For a few, hip-hop is a hobby. Something people do ‘for the love.’ Which is cool, I certainly find myself in the same position, but not by choice. Whilst I would write about music regardless of payment if I could survive without it, the reality is, credibility (much like exposure) doesn’t pay the bills. Whilst I’m much more likely to listen to Joe Budden than Lil Yachty, there is a place for the mumble rappers.
That place lies as a gateway. Artists who storm the charts like Migos, Travis Scott and Drake open the doors for new listeners intrigued by rap music to discover more credible underground artists such as Dave East, Joyner Lucas and Token.

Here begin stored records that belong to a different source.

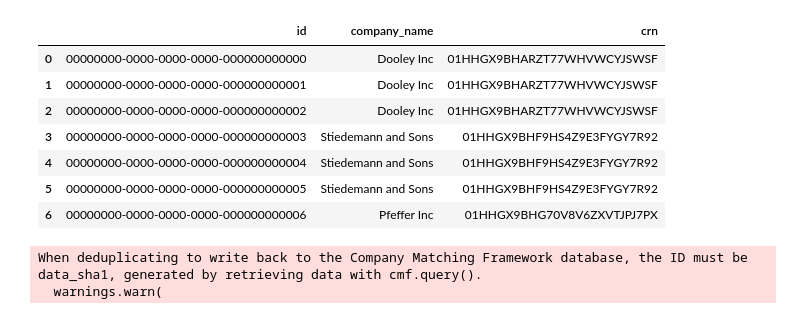
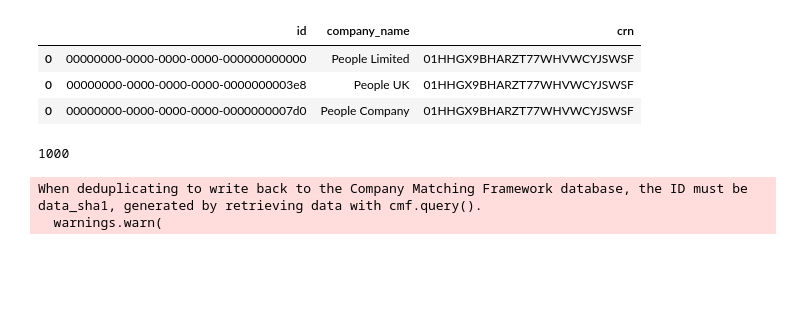
Before and after one commit to will-langdale/matchbox, a Jupyter notebook: notebooks/archive/WL_deduper.ipynb, the cells around one changed output. Cells and saved outputs as stored; diff of their text form; code cells hidden in the pictures; blank space fills up the shorter version.

```diff
--- a/notebooks/archive/WL_deduper.ipynb
+++ b/notebooks/archive/WL_deduper.ipynb
@@ -39,15 +22,19 @@ df.assign(company_name=lambda df: df["company_name"] + " Corp")
 # %%
-df_crn = pd.DataFrame(np.repeat(df.filter(["company_name", "crn"]).values, 3, axis=0))
-df_crn.columns = ["company_name", "crn"]
-df_crn.reset_index(names="id", inplace=True)
+df_raw = df.filter(["company_name", "crn"])
+df_crn = pd.concat(
+    [
+        df_raw.assign(company_name=lambda df: df["company_name"] + " Limited"),
+        df_raw.assign(company_name=lambda df: df["company_name"] + " UK"),
+        df_raw.assign(company_name=lambda df: df["company_name"] + " Company"),
+    ]
+)
+
+df_crn["id"] = range(df_crn.shape[0])
+df_crn = df_crn.filter(["id", "company_name", "crn"])
 df_crn["id"] = df_crn["id"].apply(lambda x: uuid.UUID(int=x))
-df_crn.head(7)
+df_crn.query("company_name.str.lower().str.contains('people')")
 # %% [output]
 |  | id | company_name | crn |
-| 0 | 00000000-0000-0000-0000-000000000000 | Dooley Inc | 01HHGX9BHARZT77WHVWCYJSWSF |
-| 1 | 00000000-0000-0000-0000-000000000001 | Dooley Inc | 01HHGX9BHARZT77WHVWCYJSWSF |
-| 2 | 00000000-0000-0000-0000-000000000002 | Dooley Inc | 01HHGX9BHARZT77WHVWCYJSWSF |
-| 3 | 00000000-0000-0000-0000-000000000003 | Stiedemann and Sons | 01HHGX9BHF9HS4Z9E3FYGY7R92 |
-| 4 | 00000000-0000-0000-0000-000000000004 | Stiedemann and Sons | 01HHGX9BHF9HS4Z9E3FYGY7R92 |
-| 5 | 00000000-0000-0000-0000-000000000005 | Stiedemann and Sons | 01HHGX9BHF9HS4Z9E3FYGY7R92 |
-| 6 | 00000000-0000-0000-0000-000000000006 | Pfeffer Inc | 01HHGX9BHG70V8V6ZXVTJPJ7PX |
+| 0 | 00000000-0000-0000-0000-000000000000 | People Limited | 01HHGX9BHARZT77WHVWCYJSWSF |
+| 0 | 00000000-0000-0000-0000-0000000003e8 | People UK | 01HHGX9BHARZT77WHVWCYJSWSF |
+| 0 | 00000000-0000-0000-0000-0000000007d0 | People Company | 01HHGX9BHARZT77WHVWCYJSWSF |
@@ -54,3 +49,7 @@ df_crn.head(7)
+# %%
+df_cleaned[["company_name", "crn"]].drop_duplicates().shape[0]
+# %% [output]
+1000
 # %%
 # Dedupe
 df_naive_deduper = make_deduper(
```
Also changed, not shown: parts of 12 cells of this notebook, 5 other files.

In the UK it’s no different. Tinie Tempah may face a lot of criticism for his ‘watered down’ version of rap and grime, but as a result of TT, many listeners would have dug deeper and discovered the likes of Jammz, Big Zuu and Capo Lee.
Personally, I fell in love with hip-hop and grime around the time Chipmunk was releasing records like ‘Oopsy Daisy.’ Since then Chip has dropped the munk and returned to his roots, restoring his credibility after the Bugzy Malone beef. At around 14, a younger me wasn’t so interested in Eminem but began discovering the G.O.O.D Music roster via Mr Hudson’s ‘Straight No Chaser’ album and dug deeper into grime as a result of Chip’s 2010 tour. Chip’s show in Newcastle’s o2 Academy (it might have been Carling Academy back then) had a star-packed show with Marvell, Loick Essien, Bashy, Aggro Santos and more all involved.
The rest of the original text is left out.